Exercise brief =>
Keyword search on "Node": report each line of the records that contains it.

*** Available data ***

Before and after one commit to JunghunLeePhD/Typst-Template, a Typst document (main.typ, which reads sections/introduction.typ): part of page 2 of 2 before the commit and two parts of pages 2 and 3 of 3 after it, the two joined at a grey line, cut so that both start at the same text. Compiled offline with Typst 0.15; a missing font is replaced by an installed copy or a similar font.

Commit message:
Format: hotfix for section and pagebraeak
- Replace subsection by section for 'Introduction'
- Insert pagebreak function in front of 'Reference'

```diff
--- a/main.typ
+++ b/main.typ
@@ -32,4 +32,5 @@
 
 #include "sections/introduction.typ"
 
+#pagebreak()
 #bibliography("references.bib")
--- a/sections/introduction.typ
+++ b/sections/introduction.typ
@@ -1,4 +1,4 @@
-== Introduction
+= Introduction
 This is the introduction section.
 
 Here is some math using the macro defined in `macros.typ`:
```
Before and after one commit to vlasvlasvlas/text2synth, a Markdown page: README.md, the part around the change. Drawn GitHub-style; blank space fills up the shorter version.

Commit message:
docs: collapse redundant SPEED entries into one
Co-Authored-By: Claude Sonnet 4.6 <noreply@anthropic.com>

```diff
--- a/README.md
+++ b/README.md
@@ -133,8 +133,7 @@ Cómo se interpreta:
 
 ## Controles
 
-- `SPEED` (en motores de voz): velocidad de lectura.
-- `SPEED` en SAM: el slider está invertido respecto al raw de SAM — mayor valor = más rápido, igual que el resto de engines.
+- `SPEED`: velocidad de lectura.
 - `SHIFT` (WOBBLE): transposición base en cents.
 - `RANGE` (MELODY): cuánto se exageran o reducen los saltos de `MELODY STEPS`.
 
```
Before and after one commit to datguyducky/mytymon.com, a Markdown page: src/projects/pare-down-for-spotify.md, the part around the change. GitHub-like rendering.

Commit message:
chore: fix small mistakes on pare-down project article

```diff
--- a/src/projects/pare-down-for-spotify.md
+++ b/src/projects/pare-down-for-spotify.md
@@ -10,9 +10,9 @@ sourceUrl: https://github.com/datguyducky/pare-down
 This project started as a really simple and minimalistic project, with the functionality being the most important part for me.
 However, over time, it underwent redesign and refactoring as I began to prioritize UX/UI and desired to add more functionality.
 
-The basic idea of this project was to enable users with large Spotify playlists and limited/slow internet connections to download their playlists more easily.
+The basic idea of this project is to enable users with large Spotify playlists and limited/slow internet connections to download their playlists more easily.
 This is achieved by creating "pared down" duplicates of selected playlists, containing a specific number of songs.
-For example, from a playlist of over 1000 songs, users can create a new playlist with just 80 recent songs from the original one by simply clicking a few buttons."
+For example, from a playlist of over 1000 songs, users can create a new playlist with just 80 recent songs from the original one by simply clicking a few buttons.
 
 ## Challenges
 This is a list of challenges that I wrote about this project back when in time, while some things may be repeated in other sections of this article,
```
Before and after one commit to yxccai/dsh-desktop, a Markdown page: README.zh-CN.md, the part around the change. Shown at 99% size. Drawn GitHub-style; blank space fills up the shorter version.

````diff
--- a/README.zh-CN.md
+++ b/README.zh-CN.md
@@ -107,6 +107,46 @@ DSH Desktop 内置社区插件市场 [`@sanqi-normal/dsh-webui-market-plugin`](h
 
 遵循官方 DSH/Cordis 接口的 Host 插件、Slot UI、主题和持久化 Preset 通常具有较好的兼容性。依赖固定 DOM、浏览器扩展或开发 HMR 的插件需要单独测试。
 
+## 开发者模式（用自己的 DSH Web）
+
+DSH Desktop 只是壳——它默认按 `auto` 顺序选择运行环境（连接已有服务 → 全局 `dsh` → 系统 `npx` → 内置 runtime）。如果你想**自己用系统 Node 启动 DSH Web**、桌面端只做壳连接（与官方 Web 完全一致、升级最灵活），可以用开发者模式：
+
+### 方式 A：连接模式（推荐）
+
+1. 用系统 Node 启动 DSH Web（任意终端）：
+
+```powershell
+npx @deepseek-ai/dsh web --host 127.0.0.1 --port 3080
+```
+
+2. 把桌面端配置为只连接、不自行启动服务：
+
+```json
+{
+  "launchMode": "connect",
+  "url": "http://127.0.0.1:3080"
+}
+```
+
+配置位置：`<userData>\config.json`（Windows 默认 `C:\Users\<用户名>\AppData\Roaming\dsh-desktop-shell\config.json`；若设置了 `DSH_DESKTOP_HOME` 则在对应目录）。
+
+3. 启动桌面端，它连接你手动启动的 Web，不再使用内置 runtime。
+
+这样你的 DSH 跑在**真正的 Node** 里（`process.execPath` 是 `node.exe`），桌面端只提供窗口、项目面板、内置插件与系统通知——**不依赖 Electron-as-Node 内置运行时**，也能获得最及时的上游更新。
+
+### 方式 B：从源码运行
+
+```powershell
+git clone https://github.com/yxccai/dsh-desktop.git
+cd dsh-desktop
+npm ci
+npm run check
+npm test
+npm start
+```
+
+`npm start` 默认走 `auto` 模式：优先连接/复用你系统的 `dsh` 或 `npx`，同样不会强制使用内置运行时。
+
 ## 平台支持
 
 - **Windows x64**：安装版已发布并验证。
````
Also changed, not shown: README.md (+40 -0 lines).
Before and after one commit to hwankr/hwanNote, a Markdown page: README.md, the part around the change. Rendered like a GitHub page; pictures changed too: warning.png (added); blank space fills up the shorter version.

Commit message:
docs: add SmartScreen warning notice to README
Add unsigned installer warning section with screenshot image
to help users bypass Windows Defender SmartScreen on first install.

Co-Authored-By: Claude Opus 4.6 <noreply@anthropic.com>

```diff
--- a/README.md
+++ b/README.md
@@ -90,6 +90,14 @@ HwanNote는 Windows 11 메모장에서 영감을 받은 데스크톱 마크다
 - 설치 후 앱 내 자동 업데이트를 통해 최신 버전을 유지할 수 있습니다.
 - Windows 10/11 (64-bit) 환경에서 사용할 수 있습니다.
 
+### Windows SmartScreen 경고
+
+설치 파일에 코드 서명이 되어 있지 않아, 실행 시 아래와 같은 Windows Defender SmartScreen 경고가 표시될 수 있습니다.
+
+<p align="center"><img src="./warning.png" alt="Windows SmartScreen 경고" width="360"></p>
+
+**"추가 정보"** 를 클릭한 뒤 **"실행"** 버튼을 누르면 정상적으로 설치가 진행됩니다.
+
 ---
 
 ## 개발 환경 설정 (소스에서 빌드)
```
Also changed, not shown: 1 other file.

***

Answer to this exercise =>
+DSH Desktop 只是壳——它默认按 `auto` 顺序选择运行环境（连接已有服务 → 全局 `dsh` → 系统 `npx` → 内置 runtime）。如果你想**自己用系统 Node 启动 DSH Web**、桌面端只做壳连接（与官方 Web 完全一致、升级最灵活），可以用开发者模式：
+1. 用系统 Node 启动 DSH Web（任意终端）：
+这样你的 DSH 跑在**真正的 Node** 里（`process.execPath` 是 `node.exe`），桌面端只提供窗口、项目面板、内置插件与系统通知——**不依赖 Electron-as-Node 内置运行时**，也能获得最及时的上游更新。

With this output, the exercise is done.